“In the theatre, we often think of diversity as ‘important’ in a civic sense, but optional in an artistic sense. But without diversity, theatre doesn’t exist. If there’s only one point of view, there is no drama. If nobody shows up who has different information, or different social position, or a different agenda or whatever, to challenge that single point of view, you know, that’s cool—but it’s not a play. For drama, you need different stories of the world clashing into each other. Drama only occurs when people come up against situations that are outside of themselves, and are changed by them. That’s what lights us up when we go to the theatre.”
For a while now, I have struggled to understand the disconnect between our conversations about diversity in the American theatre and our slow and equivocal progress. I have seen hundreds of panel discussions, speeches, articles, and initiatives calling attention to the necessity of producing more plays by women and people of color. As the literary manager of Center Theatre Group, my play reading stack offers annual proof of the abundance of gifted female, transgender, and nonwhite playwrights writing today. And yet, year after year, season announcement after season announcement, we fail to close the gap between the diversity on our stages and the diversity of the cities we serve.

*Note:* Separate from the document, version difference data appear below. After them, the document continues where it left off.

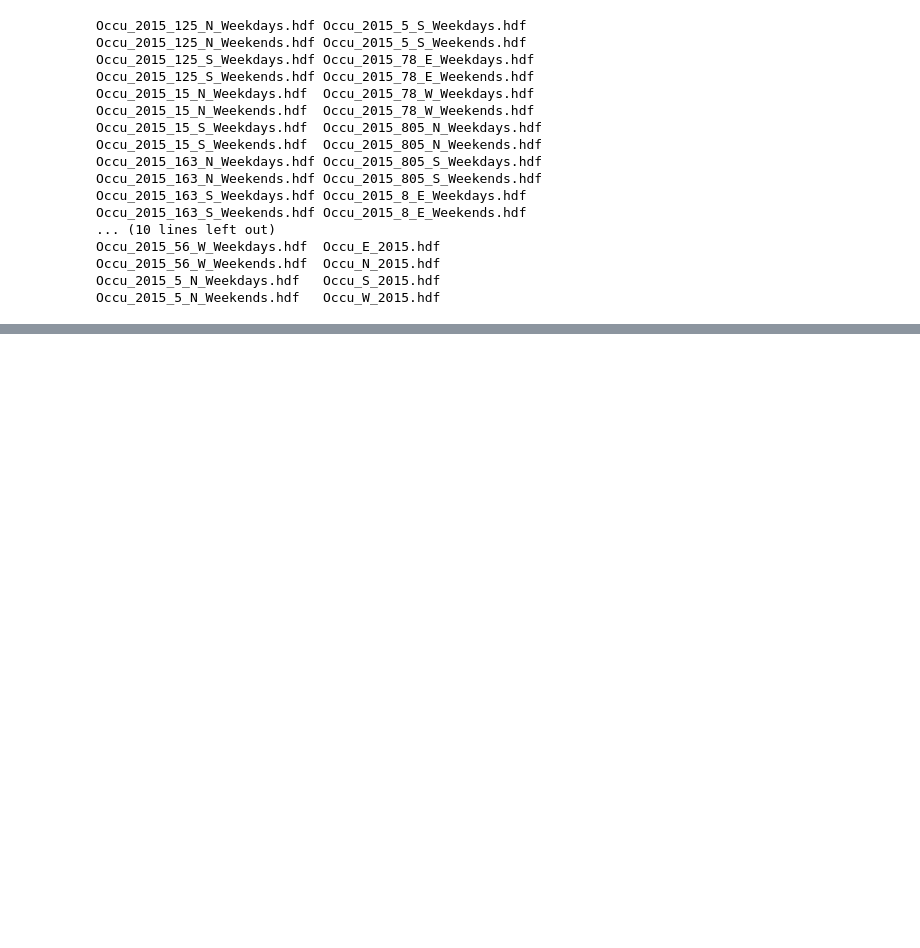
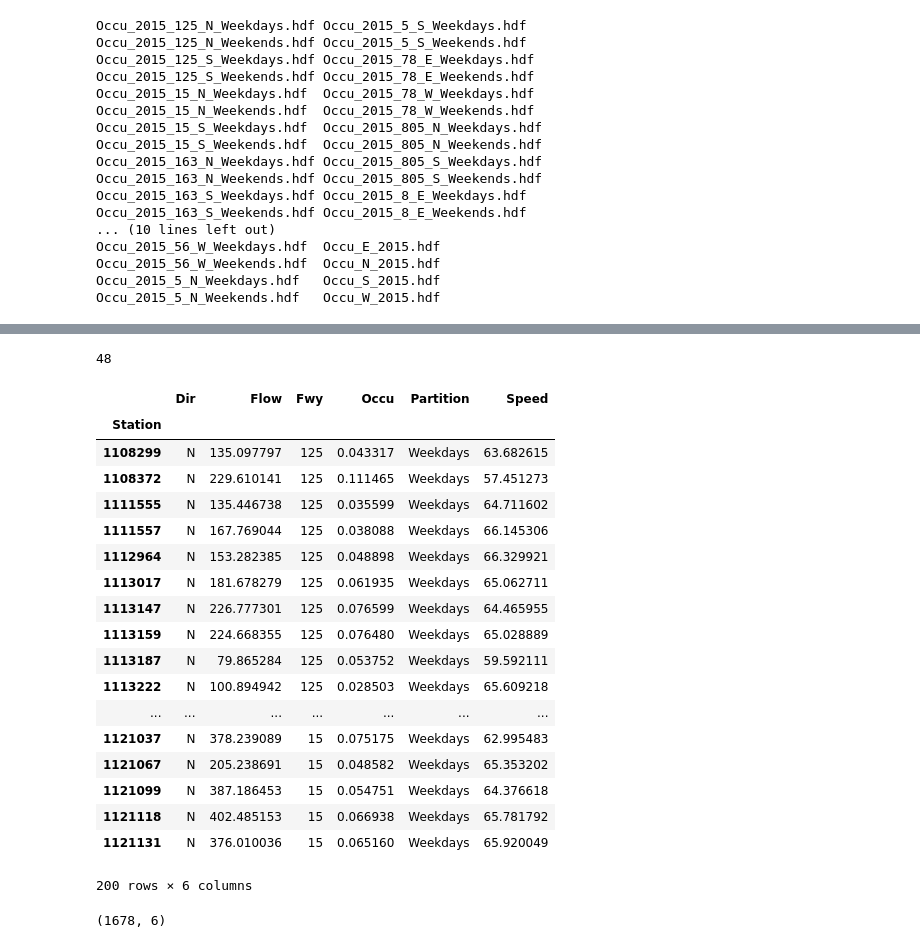
Before and after one commit to abrespect/DSE_Cohort2_Traffic_Capstone, a Jupyter notebook: C2 Exploratory/Generate_Pivot_Files.ipynb, the cells around one changed output, grey strips where cells are left out. Drawn from its saved outputs; the diff is of its cells as text; code cells hidden in the pictures; blank space fills up the shorter version.

Commit message:
Update to generate station_day vector for all stations in 2015 for flow, occu and speed

```diff
--- a/C2 Exploratory/Generate_Pivot_Files.ipynb
+++ b/C2 Exploratory/Generate_Pivot_Files.ipynb
@@ -214,0 +217,30 @@ Flow_2015_5_N_Weekends.hdf
+# %%
+filenames = !ls Flow_2015_*.hdf
+frame_list = []
+for filename in filenames:
+    print filename
+    if 'Weekday' in filename:
+        partition = 'Weekdays'
+    else:
+        partition = 'Weekends'
+    pieces = filename.split('_')
+    freeway = pieces[2]
+    direction = pieces[3]
+    print partition, freeway, direction
+
+    data_dict = {}
+    for data_type in ['Flow', 'Speed', 'Occu']:
+        filename = "_".join([data_type] + pieces[1:])
+        key = filename.split('.')[0]
+        df = pd.read_hdf(filename, key)
+        data_dict[data_type] = df.T.mean()
+
+    part_series = pd.Series([partition]*len(data_dict['Flow']), index=data_dict['Flow'].index)
+    free_series = pd.Series([freeway]*len(data_dict['Flow']), index=data_dict['Flow'].index)
+    dir_series = pd.Series([direction]*len(data_dict['Flow']), index=data_dict['Flow'].index)
+
+    data_dict['Partition'] = part_series
+    data_dict['Fwy'] = free_series
+    data_dict['Dir'] = dir_series
+    frame = pd.DataFrame(data_dict)
+    frame_list.append(frame)
@@ -214,0 +265,31 @@ Flow_2015_5_N_Weekends.hdf
+# %%
+len(frame_list)
+# %% [output]
+48
+# %%
+total = pd.concat(frame_list)
+total.head(200)
+# %% [output]
+|  | Dir | Flow | Fwy | Occu | Partition | Speed |
+| Station |  |  |  |  |  |  |
+| 1108299 | N | 135.097797 | 125 | 0.043317 | Weekdays | 63.682615 |
+| 1108372 | N | 229.610141 | 125 | 0.111465 | Weekdays | 57.451273 |
+| 1111555 | N | 135.446738 | 125 | 0.035599 | Weekdays | 64.711602 |
+| 1111557 | N | 167.769044 | 125 | 0.038088 | Weekdays | 66.145306 |
+| 1112964 | N | 153.282385 | 125 | 0.048898 | Weekdays | 66.329921 |
+| 1113017 | N | 181.678279 | 125 | 0.061935 | Weekdays | 65.062711 |
+| 1113147 | N | 226.777301 | 125 | 0.076599 | Weekdays | 64.465955 |
+| 1113159 | N | 224.668355 | 125 | 0.076480 | Weekdays | 65.028889 |
+| 1113187 | N | 79.865284 | 125 | 0.053752 | Weekdays | 59.592111 |
+| 1113222 | N | 100.894942 | 125 | 0.028503 | Weekdays | 65.609218 |
+| ... | ... | ... | ... | ... | ... | ... |
+| 1121037 | N | 378.239089 | 15 | 0.075175 | Weekdays | 62.995483 |
+| 1121067 | N | 205.238691 | 15 | 0.048582 | Weekdays | 65.353202 |
+| 1121099 | N | 387.186453 | 15 | 0.054751 | Weekdays | 64.376618 |
+| 1121118 | N | 402.485153 | 15 | 0.066938 | Weekdays | 65.781792 |
+| 1121131 | N | 376.010036 | 15 | 0.065160 | Weekdays | 65.920049 |
+200 rows × 6 columns
+# %%
+total.shape
+# %% [output]
+(1678, 6)
```
Also changed, not shown: parts of 5 cells of this notebook.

I’m confused by this failure, because I know the people in this field, and I believe all these conversations about equity have been sincere. I know there are no secret, shadowy rooms of avowed racists and misogynists conspiring to maintain the status quo. This is a field of curious, intelligent, passionate outsiders who share the goal of a just and inclusive theatre. And yet the people earnestly discussing the issue are somehow also the ones perpetuating it.
As a dramaturg, I take this kind of confusion as my cue to go on a research bender. I quickly came across new studies on cognition and how our minds process difference, and I started consuming all the books and articles I could find. What I learned has turned me into something of an evangelist for the concept of unconscious bias. If more people knew about this research, we would see why we are stuck in this conversational loop—and we’d also have some idea about how to break out of it.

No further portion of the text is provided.